◆ **What you should do**
Answer with the number of lines in the listing below that contain the word "False", and nothing else.

◆ **Extracted information**
----

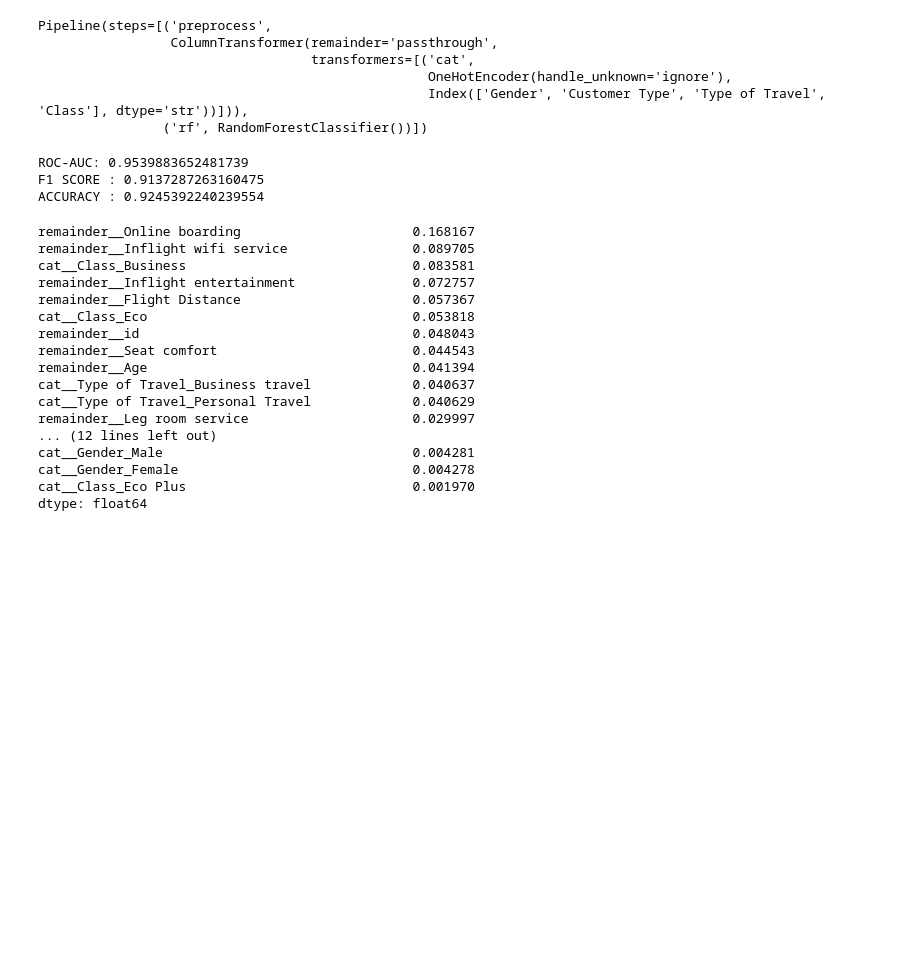
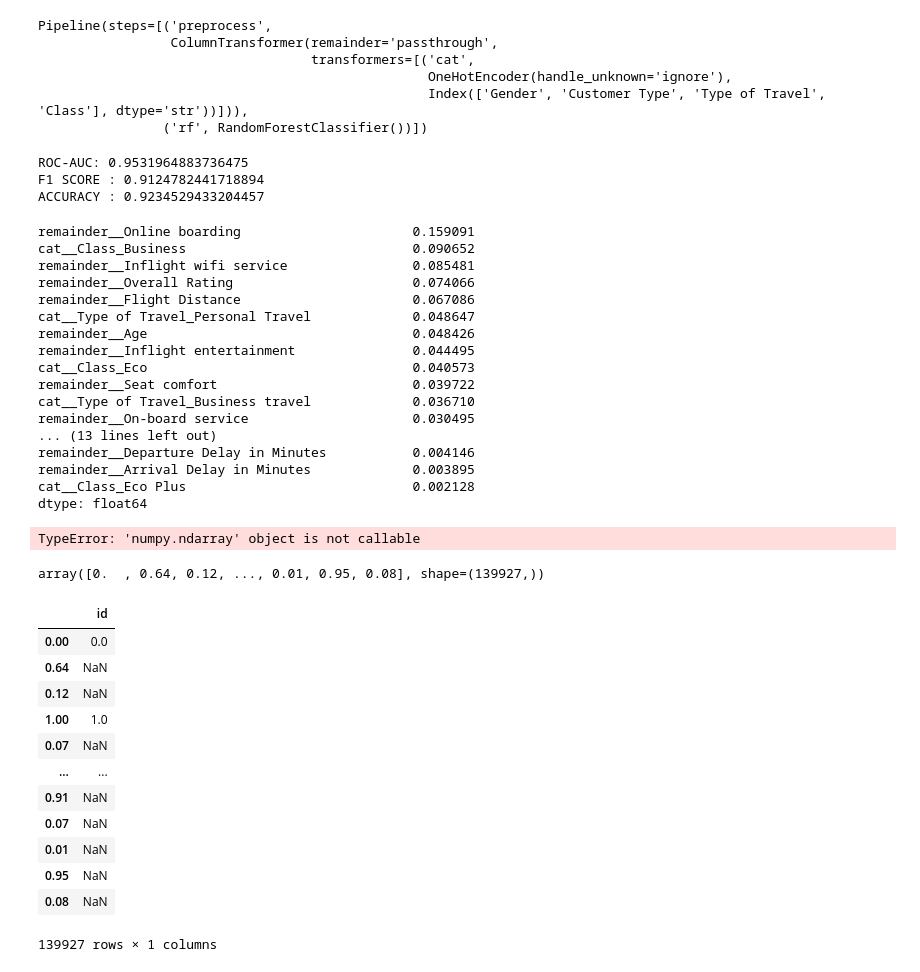
Before and after one commit to SickCoax/ML--Airline-Satisfaction-Model, a Jupyter notebook: notebooks/EDA.ipynb, the cells around one changed output. Cells and saved outputs as stored; diff of their text form; code cells hidden in the pictures; blank space fills up the shorter version.

```diff
--- a/notebooks/EDA.ipynb
+++ b/notebooks/EDA.ipynb
@@ -178,10 +178,14 @@ Type of Travel                       0
 Class                                0
 satisfaction                         0
 dtype: int64
+# %%
+df["Total Delay"] = df["Departure Delay in Minutes"] + df["Arrival Delay in Minutes"]
+
+df["Overall Rating"] = df["Inflight wifi service"] + df["Baggage handling"] + df["On-board service"] + df["Leg room service"] + df["Inflight entertainment"] + df["Departure/Arrival time convenient"] + df["Ease of Online booking"] + df["Gate location"] + df["Food and drink"] + df["Online boarding"] + df["Seat comfort"] + df["Checkin service"] + df["Cleanliness"]
 # %%
 # Data Prep
 
-X = df.drop(["satisfaction"] , axis = 1)
+X = df.drop(["satisfaction" , "id"] , axis = 1)
 y = df[["satisfaction"]]
 
 y = OrdinalEncoder().fit_transform(y)
@@ -238,9 +242,9 @@ print("ROC-AUC:", auc)
 print(f"F1 SCORE : {f1}")
 print(f"ACCURACY : {acc}")
 # %% [output]
-ROC-AUC: 0.9539883652481739
-F1 SCORE : 0.9137287263160475
-ACCURACY : 0.9245392240239554
+ROC-AUC: 0.9531964883736475
+F1 SCORE : 0.9124782441718894
+ACCURACY : 0.9234529433204457
 # %%
 # Feature Importance
 
@@ -251,20 +255,49 @@ imp = pd.Series(imp , index = model.named_steps["preprocess"].get_feature_names_
 
 imp
 # %% [output]
-remainder__Online boarding                      0.168167
-remainder__Inflight wifi service                0.089705
-cat__Class_Business                             0.083581
-remainder__Inflight entertainment               0.072757
-remainder__Flight Distance                      0.057367
-cat__Class_Eco                                  0.053818
-remainder__id                                   0.048043
-remainder__Seat comfort                         0.044543
-remainder__Age                                  0.041394
-cat__Type of Travel_Business travel             0.040637
-cat__Type of Travel_Personal Travel             0.040629
-remainder__Leg room service                     0.029997
-... (12 lines left out)
-cat__Gender_Male                                0.004281
-cat__Gender_Female                              0.004278
-cat__Class_Eco Plus                             0.001970
+remainder__Online boarding                      0.159091
+cat__Class_Business                             0.090652
+remainder__Inflight wifi service                0.085481
+remainder__Overall Rating                       0.074066
+remainder__Flight Distance                      0.067086
+cat__Type of Travel_Personal Travel             0.048647
+remainder__Age                                  0.048426
+remainder__Inflight entertainment               0.044495
+cat__Class_Eco                                  0.040573
+remainder__Seat comfort                         0.039722
+cat__Type of Travel_Business travel             0.036710
+remainder__On-board service                     0.030495
+... (13 lines left out)
+remainder__Departure Delay in Minutes           0.004146
+remainder__Arrival Delay in Minutes             0.003895
+cat__Class_Eco Plus                             0.002128
 dtype: float64
+# %%
+yoo = model.predict_proba(X_test)[ : , 1]
+# %%
+output = pd.DataFrame(
+    df["id"].values() ,
+    yoo
+)
+# %% [output]
+TypeError: 'numpy.ndarray' object is not callable
+# %%
+yoo
+# %% [output]
+array([0.  , 0.64, 0.12, ..., 0.01, 0.95, 0.08], shape=(139927,))
+# %%
+output
+# %% [output]
+|  | id |
+| 0.00 | 0.0 |
+| 0.64 | NaN |
+| 0.12 | NaN |
+| 1.00 | 1.0 |
+| 0.07 | NaN |
+| ... | ... |
+| 0.91 | NaN |
+| 0.07 | NaN |
+| 0.01 | NaN |
+| 0.95 | NaN |
+| 0.08 | NaN |
+139927 rows × 1 columns
```
Also changed, not shown: parts of 1 cell of this notebook, 2 other files.
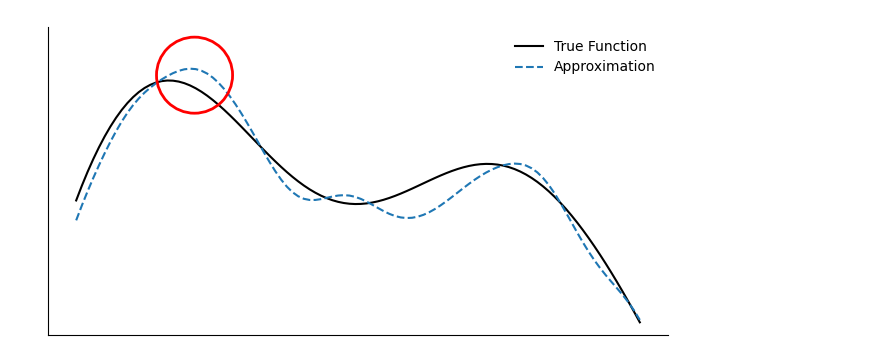
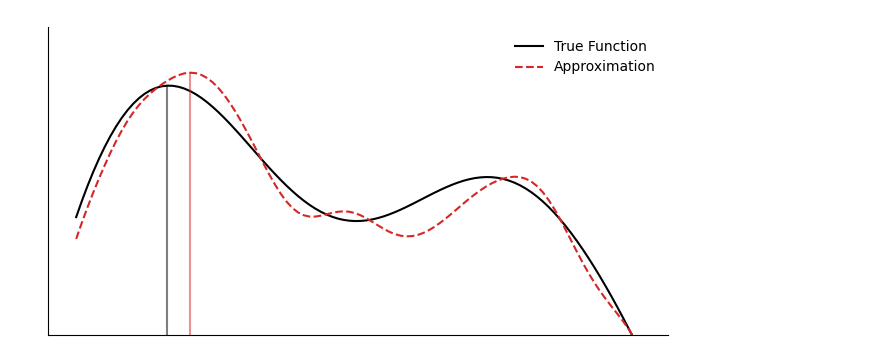
Before and after one commit to foty-hub/msc_thesis, a Jupyter notebook: notebooks/schematics/cql.ipynb, the cells around one changed output. Drawn from its saved outputs; the diff is of its cells as text; code cells hidden in the pictures.

Commit message:
plotting funcs

```diff
--- a/notebooks/schematics/cql.ipynb
+++ b/notebooks/schematics/cql.ipynb
@@ -8,33 +8,35 @@ ys_true = np.sin(xs * 2) + 0.1 * (-(xs ** 4) + (-xs ** 3) + 3 * (xs ** 2) - 7 *
 # %%
 import numpy as np
 from scipy.ndimage import gaussian_filter1d
 import matplotlib.pyplot as plt
 
 # Original function
 xs = np.linspace(-3, 2, 100)
 ys_true = np.sin(xs * 2) + 0.1 * (-(xs ** 4) + (-xs ** 3) + 3 * (xs ** 2) - 7 * (xs))
 
 # Smooth random noise for "approximation"
 rng = np.random.default_rng(seed=3)
 raw_noise = rng.normal(size=len(xs))
 smooth_noise = gaussian_filter1d(raw_noise, sigma=5)  # smooth the noise
 
 ys_approx = ys_true + 2 * smooth_noise
 
 # Plot
-plt.plot(xs, ys_true, label="True Function", c='k')
-plt.plot(xs, ys_approx, label="Approximation", linestyle="--")
-plt.scatter([-1.95], [2.8], facecolors="none", edgecolors="red", s=3000, linewidths=2, zorder=5)
-plt.ylim(None, 4)
-# plt.fill_between(xs, ys_true, ys_approx, color="gray", alpha=0.3, label="Error")
-ax = plt.gca()
+fig, axes = plt.subplots(1, 1, figsize=(12, 8))
+ax = axes
+
+ax.plot(xs, ys_true, label="True Function", c='k')
+ax.plot(xs, ys_approx, label="Approximation", linestyle="--", c='tab:red')
+ax.set_ylim(-3, 4)
 ax.spines['top'].set_visible(False)
 ax.spines['right'].set_visible(False)
-plt.xticks([])
-plt.yticks([])
-plt.legend(frameon=False)
+ax.set_xticks([])
+ax.set_yticks([])
+ax.legend(frameon=False)
+ax.axvline(x=xs[ys_approx.argmax()], ymax=(ys_approx.max() + 3) / 7, alpha=0.5, c='tab:red')
+ax.axvline(x=xs[ys_true.argmax()], ymax=(ys_true.max() + 3) / 7, c='k', alpha=0.5)
 plt.gcf().set_size_inches(8, 4)
 plt.savefig('../../results/figures/schematics/cql_approximation.pdf')
 plt.show()
 # %% [output]
-[figure, old version]
+[figure, new version]
```
Also changed, not shown: parts of 1 cell of this notebook, 1 other file.
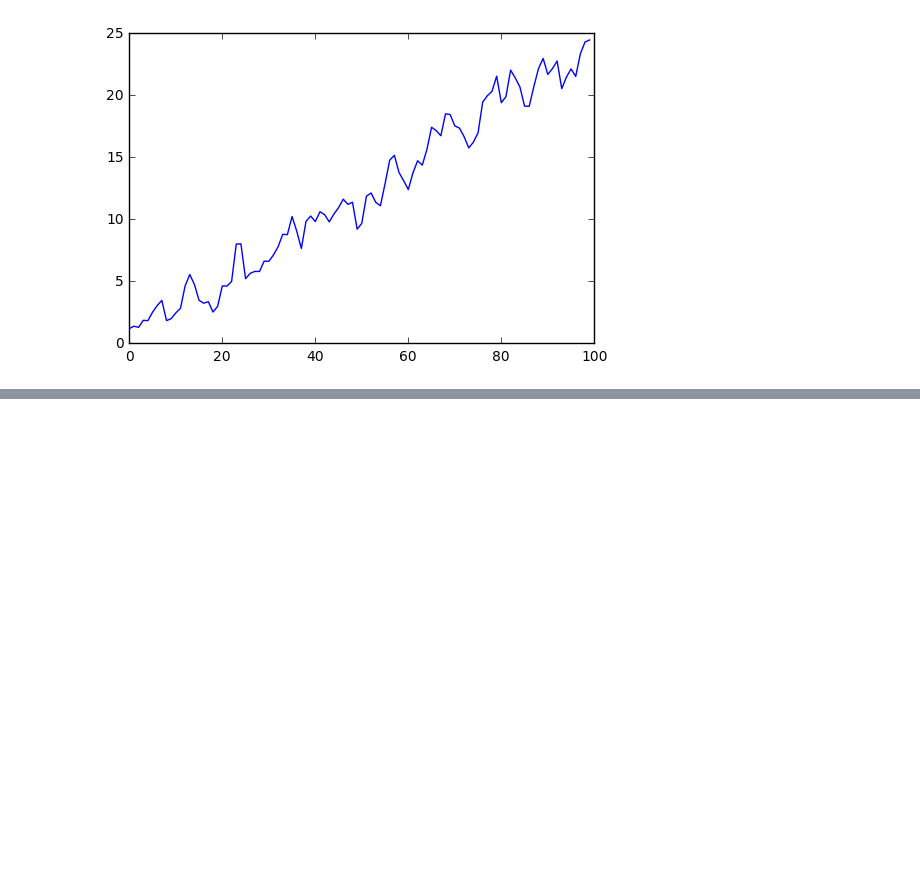
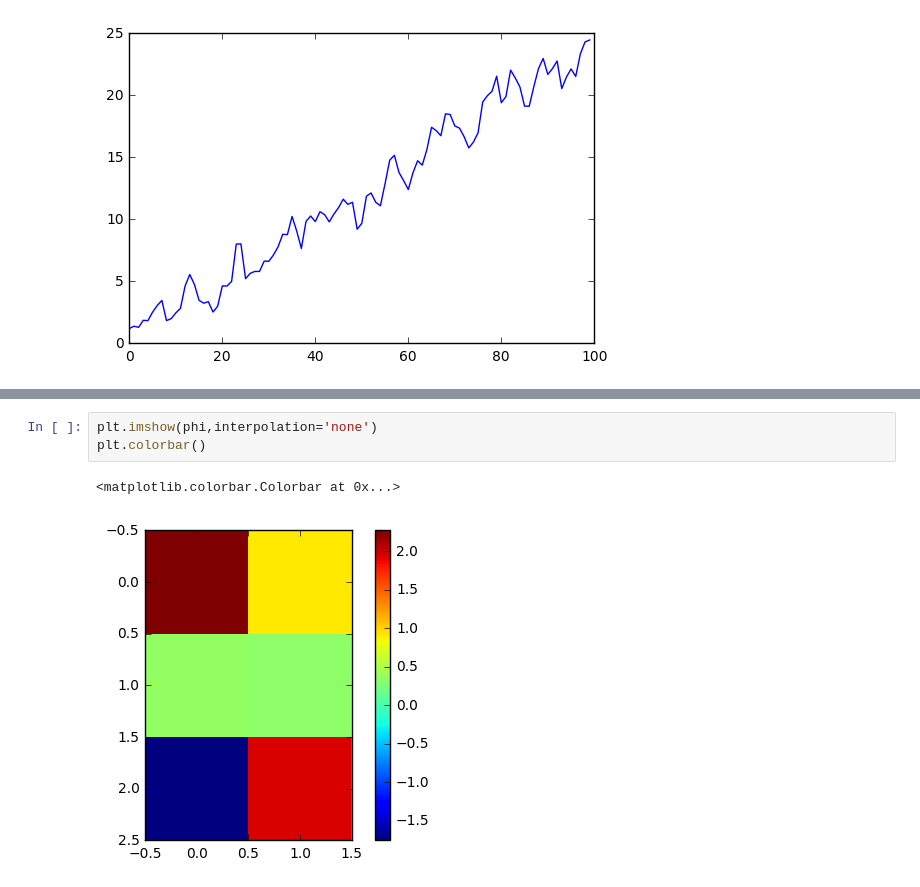
Before and after one commit to sudhNau/Baysian, a Jupyter notebook: datagenerator.ipynb, the cells around one changed output, grey strips where cells are left out. Cells and saved outputs as stored; diff of their text form; blank space fills up the shorter version.

```diff
--- a/datagenerator.ipynb
+++ b/datagenerator.ipynb
@@ -122,0 +144,6 @@ C
+# %%
+plt.imshow(phi,interpolation='none')
+plt.colorbar()
+# %% [output]
+<matplotlib.colorbar.Colorbar at 0x...>
+[figure, added]
```
Also changed, not shown: parts of 33 cells of this notebook, 4 other files.
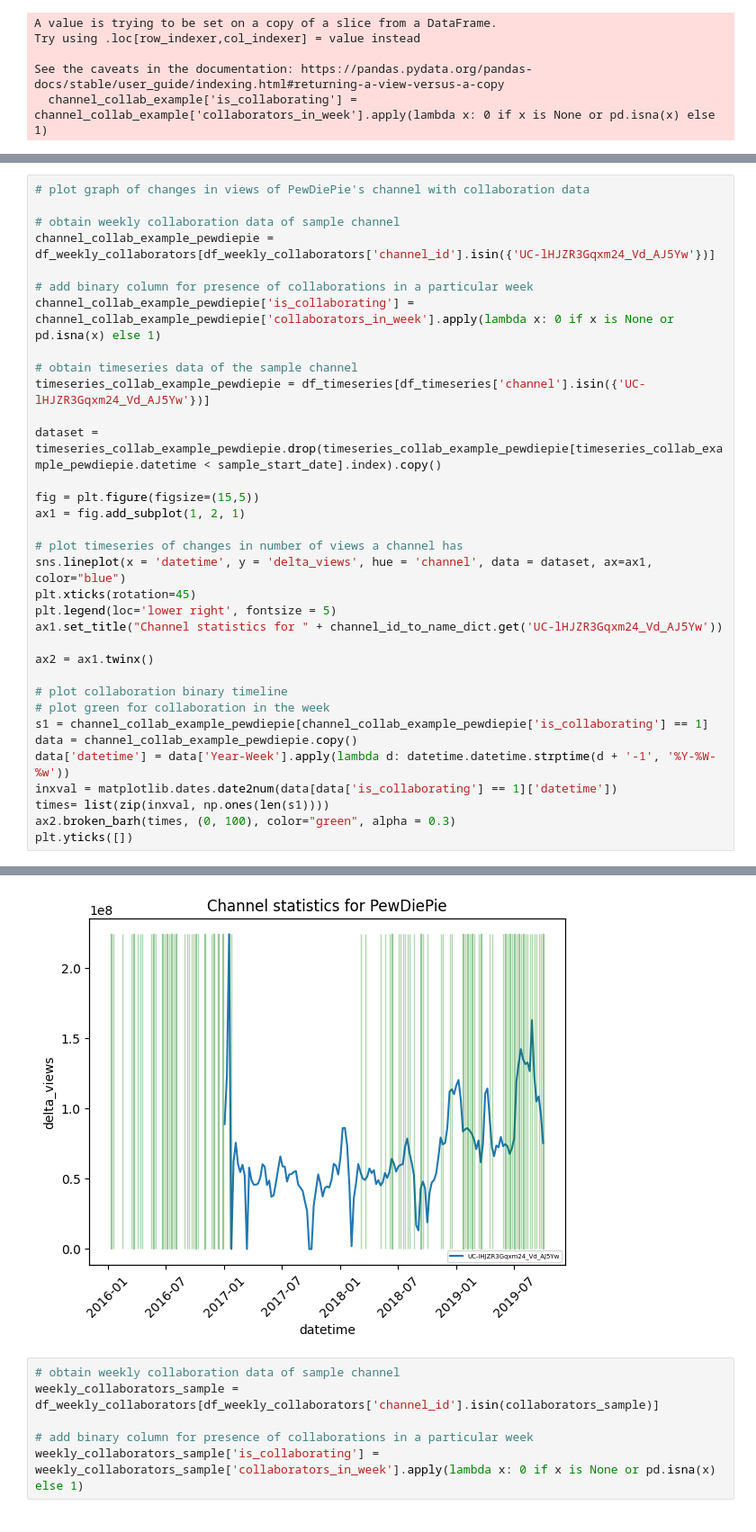
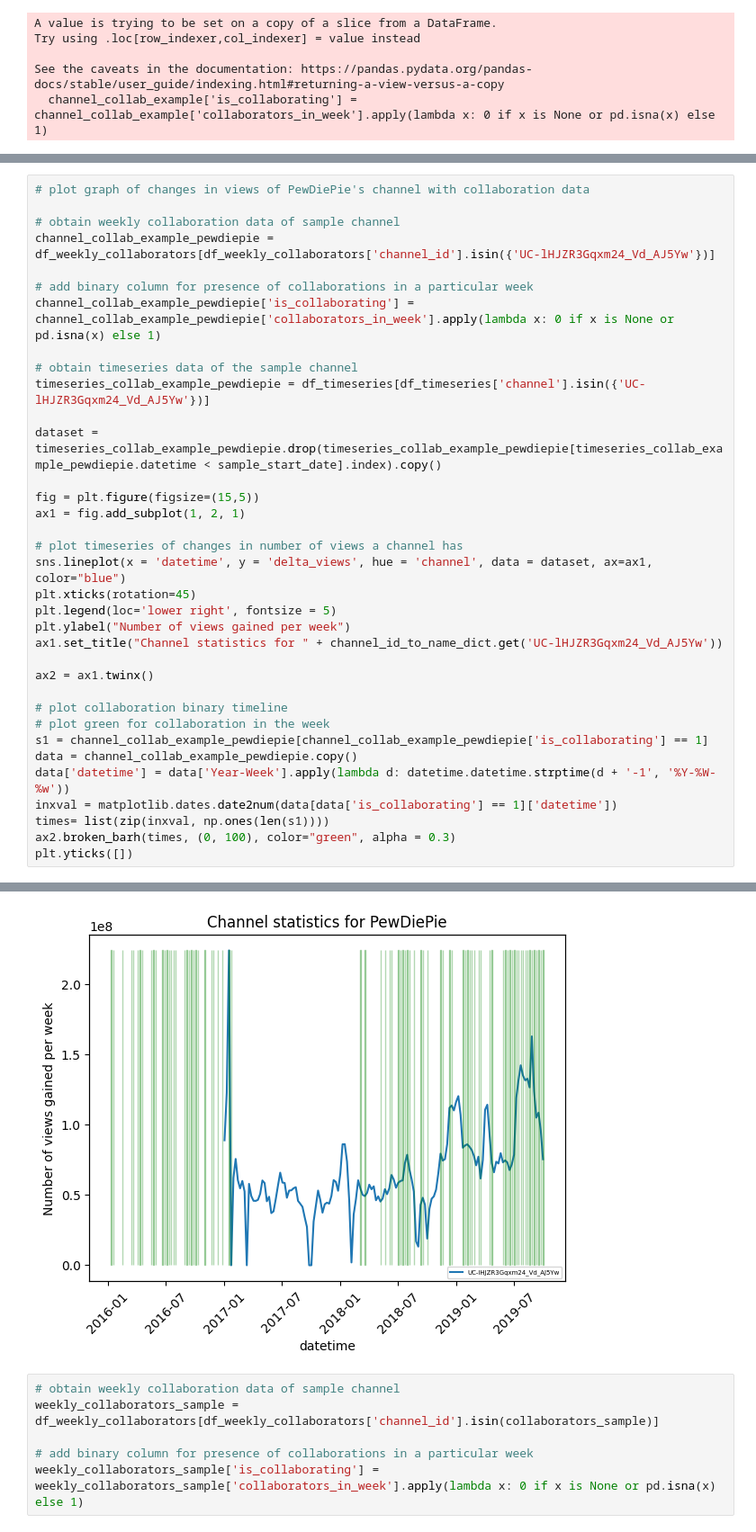
Before and after one commit to epfl-ada/ada-2023-project-adacadabra, a Jupyter notebook: Research q 4.ipynb, the cells around one changed output, grey strips where cells are left out. Shown at 90% size. Drawn from its saved outputs; the diff is of its cells as text.

```diff
--- a/Research q 4.ipynb
+++ b/Research q 4.ipynb
@@ -233,34 +240,35 @@ timeseries_collab_example_pewdiepie = df_timeseries[df_timeseries['channel'].isi
 
 dataset = timeseries_collab_example_pewdiepie.drop(timeseries_collab_example_pewdiepie[timeseries_collab_example_pewdiepie.datetime < sample_start_date].index).copy()
 
 fig = plt.figure(figsize=(15,5))
 ax1 = fig.add_subplot(1, 2, 1)
 
 # plot timeseries of changes in number of views a channel has
 sns.lineplot(x = 'datetime', y = 'delta_views', hue = 'channel', data = dataset, ax=ax1, color="blue")
 plt.xticks(rotation=45)
 plt.legend(loc='lower right', fontsize = 5)
+plt.ylabel("Number of views gained per week")
 ax1.set_title("Channel statistics for " + channel_id_to_name_dict.get('UC-lHJZR3Gqxm24_Vd_AJ5Yw'))
 
 ax2 = ax1.twinx()
 
 # plot collaboration binary timeline
 # plot green for collaboration in the week
 s1 = channel_collab_example_pewdiepie[channel_collab_example_pewdiepie['is_collaborating'] == 1]
 data = channel_collab_example_pewdiepie.copy()
 data['datetime'] = data['Year-Week'].apply(lambda d: datetime.datetime.strptime(d + '-1', '%Y-%W-%w'))
 inxval = matplotlib.dates.date2num(data[data['is_collaborating'] == 1]['datetime'])
 times= list(zip(inxval, np.ones(len(s1))))
 ax2.broken_barh(times, (0, 100), color="green", alpha = 0.3)
 plt.yticks([])
 # %% [output]
 A value is trying to be set on a copy of a slice from a DataFrame.
 Try using .loc[row_indexer,col_indexer] = value instead
 
 See the caveats in the documentation: https://pandas.pydata.org/pandas-docs/stable/user_guide/indexing.html#returning-a-view-versus-a-copy
   channel_collab_example_pewdiepie['is_collaborating'] = channel_collab_example_pewdiepie['collaborators_in_week'].apply(lambda x: 0 if x is None or pd.isna(x) else 1)
 ([], [])
-[figure, old version]
+[figure, new version]
 # %%
 # obtain weekly collaboration data of sample channel
 weekly_collaborators_sample = df_weekly_collaborators[df_weekly_collaborators['channel_id'].isin(collaborators_sample)]
```
Also changed, not shown: parts of 5 cells of this notebook.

----

◆ **Result for this exercise**
4